For most of the movie’s running time, the characters are walking around all over Manhattan while other characters follow them and take notes on their activities. I was dreading this was going to turn into I Heart Huckabees, but thankfully I was spared. No movie could be that bad. From what I can gather, Ben Gazzara is a divorced private detective with two precocious daughters (Bogdanovich’s actual daughters) who are about as clever as their dad.
I like when children take on the characteristics of their parents. Not Peter in this case but Gazzara, who must’ve spent some time with them before shooting began. I can’t blame Bogdanovich for casting his daughters. I’ve done the same. Mostly because I love my daughter’s face. Ben’s job is to spy on the wife (Audrey Hepburn) of a wealthy industrialist.
John Ritter plays Charles, a bumbling, four-eyed bag of neuroses who is also, inexplicably, a private detective, and his job is to keeps tabs on beautiful blonde, Dolores (Dorothy Stratten). Ritter seems to be working the “charming, befuddled” angle of his character, while Ben is effortless with women. So effortless he has to juggle his relationships.
He courts a hot cab driver (Patti Hansen) while having an affair with country singer Colleen Camp (who does her own singing). Meanwhile Ritter’s like a less confident Jack Tripper as well as a surrogate for Bogdanovich (he even wears his glasses), who fell in love with Stratten during filming, much as Ritter’s character does in the movie. Meanwhile Ben (and fellow private eye Arthur played by co-writer Blaine Novak) stalk Audrey to a midtown arcade with her son.
To his credit, Ben does tell her he’s being paid to follow her. They strike up a friendship, but frankly there isn’t enough of Audrey in this movie. Gazzara and Hepburn have wonderful chemistry. Interesting when you consider they were in a relationship that had ended prior to shooting. I don’t quite know what the movie is trying to be. There are some humorous moments, but the dialogue isn’t written for humor, but rather a kind of old-fashioned lyrical noir poetry.
In fact, if you remove the references to marijuana, the movie could’ve been made in the ’40s or ’50s as a kind of screwball comedy. Ritter is, and always was, an excellent physical comedian. There’s a funny bit where he knocks over a mannequin in a shoe shop and attempts to apologize to it. I love the look of New York in 1981, and I like that the movie is a product of its time.
At times, They All Laughed is chaotic and romantic, smothered in anachronism and laced with country music; the kind of music you wouldn’t expect to hear in Manhattan, unless you take into account that country/western bars were popping up all over the island at the time. Stratten is very easy on the eyes, but she isn’t given much to do beyond looking gorgeous in every shot.

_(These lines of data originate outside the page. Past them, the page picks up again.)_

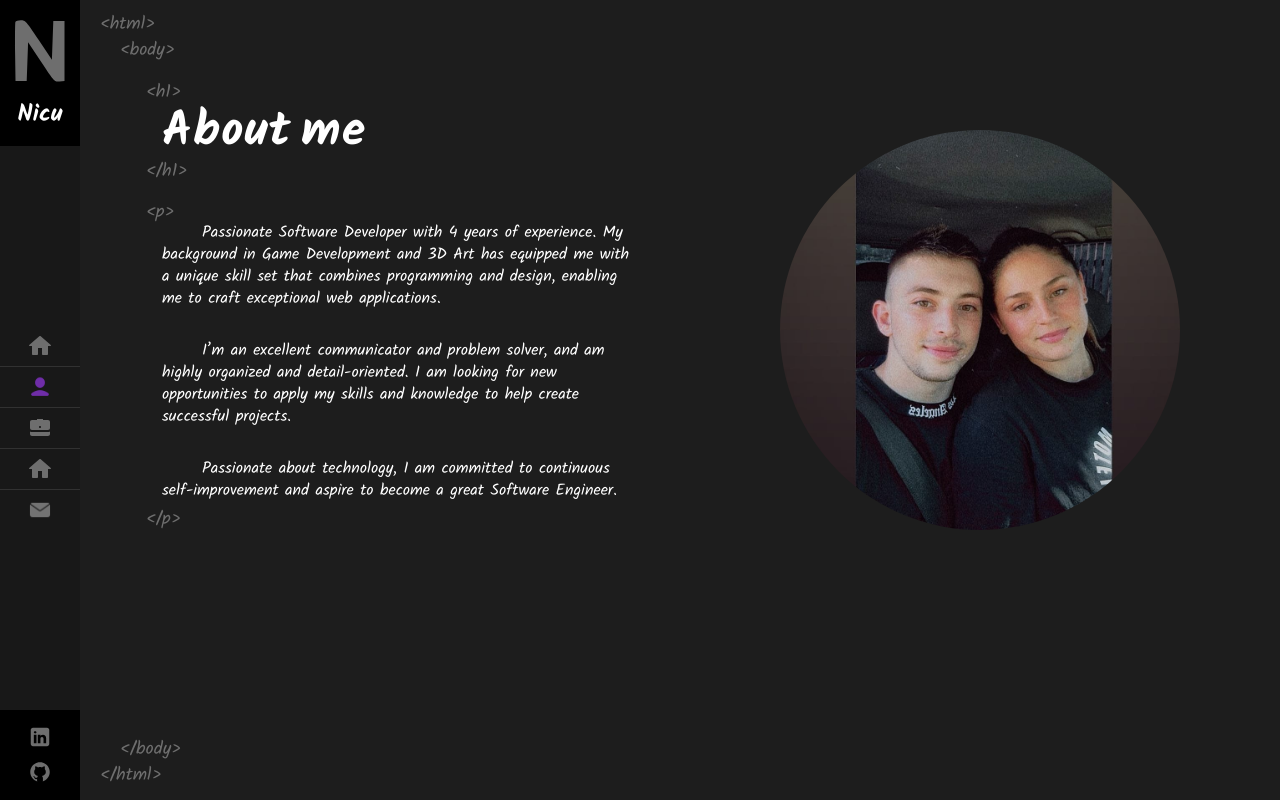
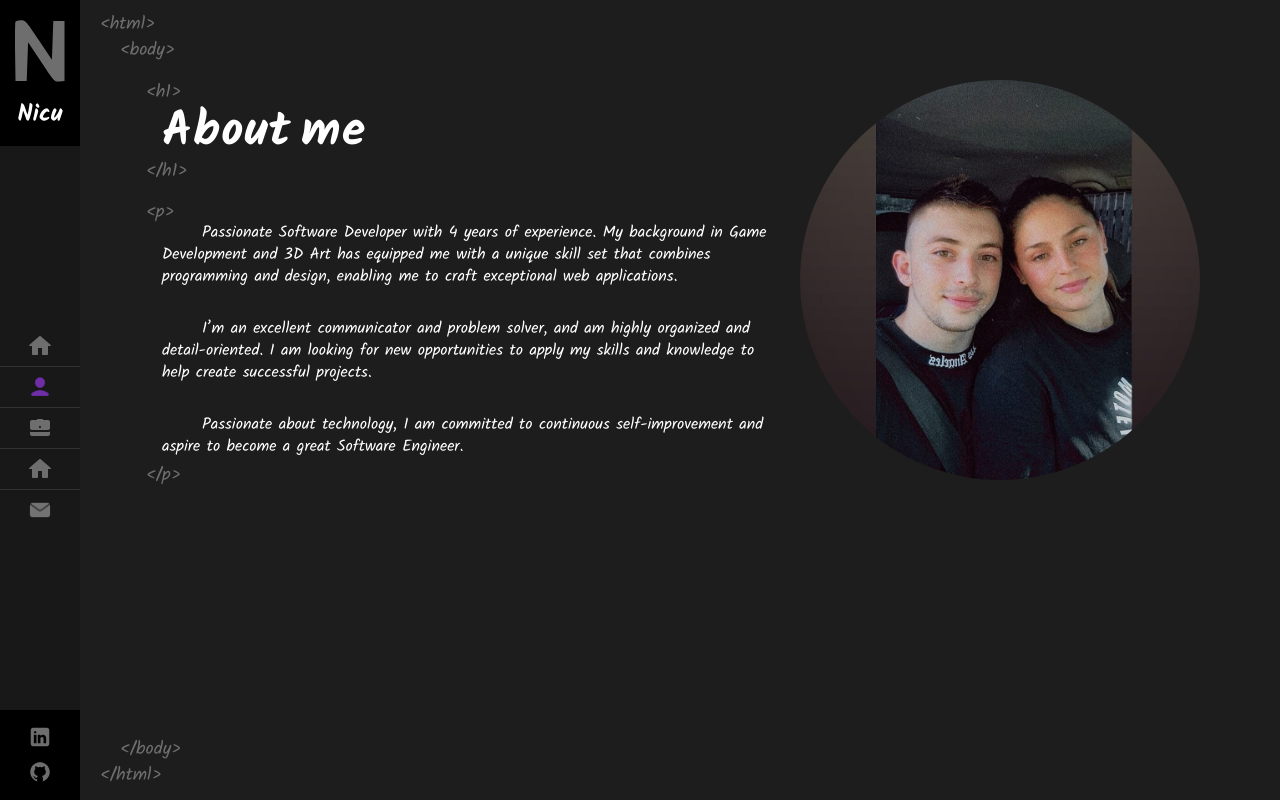
Before and after one commit to IoghiStudio/portfolio, a Next.js app: page /about in a window 1280 px wide. Built offline with nearby package versions, Linux system fonts and the light colour scheme; a web font is replaced by a local one.

Commit message:
improvements

```diff
--- a/src/components/About/About.scss
+++ b/src/components/About/About.scss
@@ -13,9 +13,7 @@
     display: flex;
     flex-direction: column;
     padding: 20px 0 0 28px;
-
-    @include onTabletSmall {
-    }
+    width: 100%;
 
     @include onTablet {
       padding: 20px 0;
@@ -71,7 +69,7 @@
 
     @include onLaptop {
       width: 60%;
-      max-width: 800px;
+      max-width: 640px;
     }
 
     &-section {
@@ -108,7 +106,7 @@
     background-size: cover;
     background-image: url('../../media/img/profile.jpg');
 
-    @media (min-width: 400px) {
+    @media (min-width: 360px) {
       top: 26px;
       right: 26px;
       @include circle(120px);
@@ -131,8 +129,9 @@
     }
 
     @include onDesktop {
-      right: 100px;
-      margin-top: 70px;
+      top: 80px;
+      right: 80px;
+      // margin-top: 70px;
       @include circle(400px);
     }
   }
```
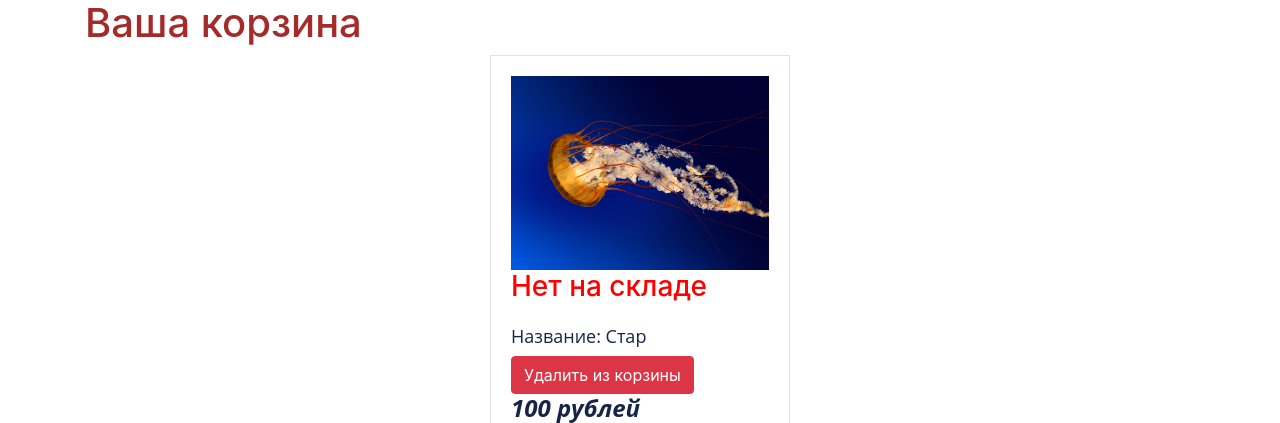
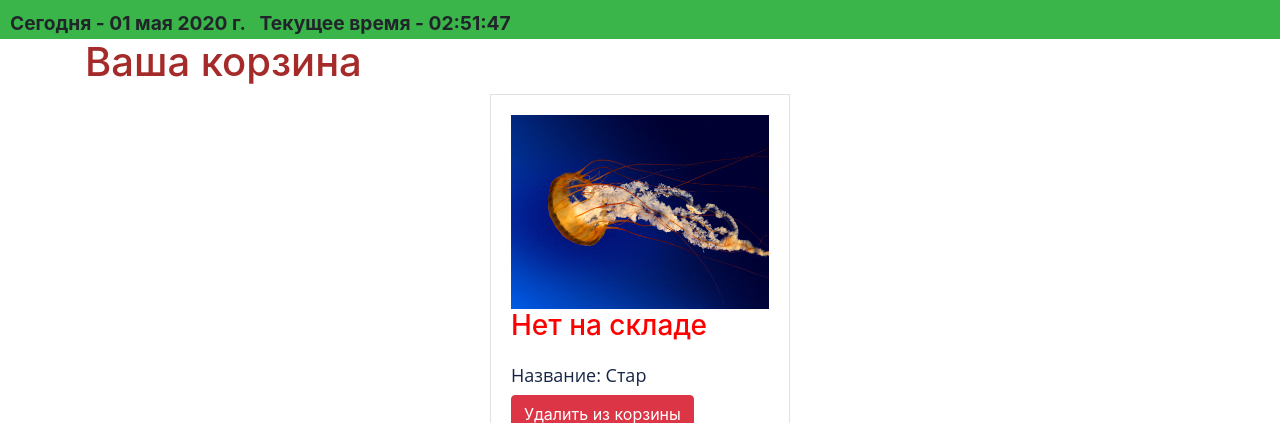
Before and after one commit to MishaVatulich/web_project, a Flask app: page /basket in a window 1280 px wide. Shown: the part 61-484 px from the top of the page. Run offline with Flask 2, Linux system fonts and the light colour scheme; a user stored in the database is signed in; data comes from the database, SQL or seed files in the repository; some libraries are stand-ins or nearby versions.

Commit message:
Update base.html

```diff
--- a/templates/base.html
+++ b/templates/base.html
@@ -16,6 +16,17 @@
     background: no-repeat url("https://encrypted-tbn0.gstatic.com/images?q=tbn%3AANd9GcQEgV4FxErzsPuJxagmDV9F8W-gkQdG1Ge866m1oCuNrYF6zQWg&usqp=CAU");
     background-size: 100%;
     height: 60px;
+   }
+   #sechead {
+    position: relative;
+    margin-bottom: -1px;
+	height: 40px;
+	clear:both;
+    left: 0; bottom: 0;
+    padding: 10px;
+    background: #39b54a;
+    color: #fff00;
+    width: 100%;
    }
     </style>
     <nav class="navbar navbar-light bg-light">
@@ -39,6 +50,41 @@
         </p>
         {% endif %}
     </nav>
+    <script type="text/javascript">
+        function clock() {
+        var d = new Date();
+        var month_num = d.getMonth()
+        var day = d.getDate();
+        var hours = d.getHours();
+        var minutes = d.getMinutes();
+        var seconds = d.getSeconds();
+
+        month=new Array("января", "февраля", "марта", "апреля", "мая", "июня",
+        "июля", "августа", "сентября", "октября", "ноября", "декабря");
+
+        if (day <= 9) day = "0" + day;
+        if (hours <= 9) hours = "0" + hours;
+        if (minutes <= 9) minutes = "0" + minutes;
+        if (seconds <= 9) seconds = "0" + seconds;
+
+        date_time = "Сегодня - " + day + " " + month[month_num] + " " + d.getFullYear() +
+        " г.&nbsp;&nbsp;&nbsp;Текущее время - "+ hours + ":" + minutes + ":" + seconds;
+        if (document.layers) {
+         document.layers.doc_time.document.write(date_time);
+         document.layers.doc_time.document.close();
+        }
+        else document.getElementById("doc_time").innerHTML = date_time;
+         setTimeout("clock()", 1000);
+        }
+    </script>
+    <div id="sechead">
+        <span id="doc_time" style="font-size:120%; font-weight:bold;">
+            Дата и время:
+        </span>
+        <script type="text/javascript">
+         clock();
+        </script>
+    </div>
 </header>
 
 <style>
@@ -81,7 +127,7 @@
         </a>
          <a href="https://www.who.int/ru/emergencies/diseases/novel-coronavirus-2019" title="Рекомендации ВОЗ" target="_blank">
             <img src="https://cdn4.iconfinder.com/data/icons/coronavirus-1/512/wuhan-coronavirus-virus-outbreak-10-128.png" alt="ВОЗ"
-                 title="Рекомендации ВОЗ">
+                 title="Рекомендации ВООЗ">
         </a>
     </div>
     <div id="rights">
```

I wonder how They All Laughed would’ve performed at the box office if there wasn’t a tragedy connected to the production. Shortly after finishing her scenes, Stratten returned to her home in Los Angeles where she was going through a bitter divorce from her husband, Paul Snider. Snider murdered her before taking his own life. Stratten’s murder destroyed Bogdanovich and made the movie impossible to sell to a distributor.
Bogdanovich distributed the movie himself, but most exhibitors refused to show it. He wouldn’t make another movie until Mask in 1985. Bogdanovich died in 2022 from complications related to Parkinson’s disease. Although his career was fraught with unusual missteps, he helped define cinema in the ’70s and ’80s and was enormously influential in the careers of many prominent filmmakers. They All Laughed is an alluring gem filled with interesting flaws, but it remains a sad child of a movie.